▼

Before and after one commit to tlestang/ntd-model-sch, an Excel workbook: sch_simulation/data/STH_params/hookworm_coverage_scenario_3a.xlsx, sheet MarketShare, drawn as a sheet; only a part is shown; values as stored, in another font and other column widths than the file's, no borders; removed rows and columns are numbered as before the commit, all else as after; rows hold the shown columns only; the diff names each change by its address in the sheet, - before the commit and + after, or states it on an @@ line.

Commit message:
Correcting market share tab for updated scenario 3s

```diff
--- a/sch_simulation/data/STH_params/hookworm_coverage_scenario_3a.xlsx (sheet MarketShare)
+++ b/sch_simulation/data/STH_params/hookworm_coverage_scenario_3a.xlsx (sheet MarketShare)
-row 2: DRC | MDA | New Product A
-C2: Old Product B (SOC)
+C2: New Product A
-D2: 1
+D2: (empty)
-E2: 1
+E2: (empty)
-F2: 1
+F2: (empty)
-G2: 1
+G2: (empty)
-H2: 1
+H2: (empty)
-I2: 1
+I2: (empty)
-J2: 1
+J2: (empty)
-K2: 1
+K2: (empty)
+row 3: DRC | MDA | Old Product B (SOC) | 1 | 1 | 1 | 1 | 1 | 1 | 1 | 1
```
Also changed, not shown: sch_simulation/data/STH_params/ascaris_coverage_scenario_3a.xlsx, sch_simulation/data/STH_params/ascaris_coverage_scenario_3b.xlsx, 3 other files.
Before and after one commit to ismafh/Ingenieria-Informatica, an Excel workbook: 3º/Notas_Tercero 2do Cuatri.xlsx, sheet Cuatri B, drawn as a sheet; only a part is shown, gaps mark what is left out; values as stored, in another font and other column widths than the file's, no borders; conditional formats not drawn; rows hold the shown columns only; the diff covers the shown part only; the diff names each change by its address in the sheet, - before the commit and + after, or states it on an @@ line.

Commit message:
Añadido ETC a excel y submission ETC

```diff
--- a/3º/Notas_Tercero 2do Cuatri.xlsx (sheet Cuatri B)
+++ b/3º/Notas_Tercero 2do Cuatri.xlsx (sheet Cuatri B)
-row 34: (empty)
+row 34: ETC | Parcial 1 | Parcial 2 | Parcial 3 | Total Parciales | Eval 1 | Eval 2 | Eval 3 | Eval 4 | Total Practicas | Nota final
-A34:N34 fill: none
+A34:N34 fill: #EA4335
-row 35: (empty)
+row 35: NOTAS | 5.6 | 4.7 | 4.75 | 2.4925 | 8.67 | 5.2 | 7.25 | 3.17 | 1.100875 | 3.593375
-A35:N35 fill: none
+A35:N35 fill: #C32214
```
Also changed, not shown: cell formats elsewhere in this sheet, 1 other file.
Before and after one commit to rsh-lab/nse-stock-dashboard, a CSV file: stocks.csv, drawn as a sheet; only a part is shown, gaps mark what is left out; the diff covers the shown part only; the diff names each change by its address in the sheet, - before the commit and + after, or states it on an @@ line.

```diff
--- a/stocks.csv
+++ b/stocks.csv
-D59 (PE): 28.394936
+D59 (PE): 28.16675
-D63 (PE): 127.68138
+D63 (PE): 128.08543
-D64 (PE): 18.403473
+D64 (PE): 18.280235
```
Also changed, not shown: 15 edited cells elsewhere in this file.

▲

What you are asked to do
Write out all the data exactly.

Output
Before and after one commit to tlestang/ntd-model-sch, an Excel workbook: sch_simulation/data/STH_params/hookworm_coverage_scenario_3a.xlsx, sheet MarketShare, drawn as a sheet; only a part is shown; values as stored, in another font and other column widths than the file's, no borders; removed rows and columns are numbered as before the commit, all else as after; rows hold the shown columns only; the diff names each change by its address in the sheet, - before the commit and + after, or states it on an @@ line.

Commit message:
Correcting market share tab for updated scenario 3s

```diff
--- a/sch_simulation/data/STH_params/hookworm_coverage_scenario_3a.xlsx (sheet MarketShare)
+++ b/sch_simulation/data/STH_params/hookworm_coverage_scenario_3a.xlsx (sheet MarketShare)
-row 2: DRC | MDA | New Product A
-C2: Old Product B (SOC)
+C2: New Product A
-D2: 1
+D2: (empty)
-E2: 1
+E2: (empty)
-F2: 1
+F2: (empty)
-G2: 1
+G2: (empty)
-H2: 1
+H2: (empty)
-I2: 1
+I2: (empty)
-J2: 1
+J2: (empty)
-K2: 1
+K2: (empty)
+row 3: DRC | MDA | Old Product B (SOC) | 1 | 1 | 1 | 1 | 1 | 1 | 1 | 1
```
Also changed, not shown: sch_simulation/data/STH_params/ascaris_coverage_scenario_3a.xlsx, sch_simulation/data/STH_params/ascaris_coverage_scenario_3b.xlsx, 3 other files.
Before and after one commit to ismafh/Ingenieria-Informatica, an Excel workbook: 3º/Notas_Tercero 2do Cuatri.xlsx, sheet Cuatri B, drawn as a sheet; only a part is shown, gaps mark what is left out; values as stored, in another font and other column widths than the file's, no borders; conditional formats not drawn; rows hold the shown columns only; the diff covers the shown part only; the diff names each change by its address in the sheet, - before the commit and + after, or states it on an @@ line.

Commit message:
Añadido ETC a excel y submission ETC

```diff
--- a/3º/Notas_Tercero 2do Cuatri.xlsx (sheet Cuatri B)
+++ b/3º/Notas_Tercero 2do Cuatri.xlsx (sheet Cuatri B)
-row 34: (empty)
+row 34: ETC | Parcial 1 | Parcial 2 | Parcial 3 | Total Parciales | Eval 1 | Eval 2 | Eval 3 | Eval 4 | Total Practicas | Nota final
-A34:N34 fill: none
+A34:N34 fill: #EA4335
-row 35: (empty)
+row 35: NOTAS | 5.6 | 4.7 | 4.75 | 2.4925 | 8.67 | 5.2 | 7.25 | 3.17 | 1.100875 | 3.593375
-A35:N35 fill: none
+A35:N35 fill: #C32214
```
Also changed, not shown: cell formats elsewhere in this sheet, 1 other file.
Before and after one commit to rsh-lab/nse-stock-dashboard, a CSV file: stocks.csv, drawn as a sheet; only a part is shown, gaps mark what is left out; the diff covers the shown part only; the diff names each change by its address in the sheet, - before the commit and + after, or states it on an @@ line.

```diff
--- a/stocks.csv
+++ b/stocks.csv
-D59 (PE): 28.394936
+D59 (PE): 28.16675
-D63 (PE): 127.68138
+D63 (PE): 128.08543
-D64 (PE): 18.403473
+D64 (PE): 18.280235
```
Also changed, not shown: 15 edited cells elsewhere in this file.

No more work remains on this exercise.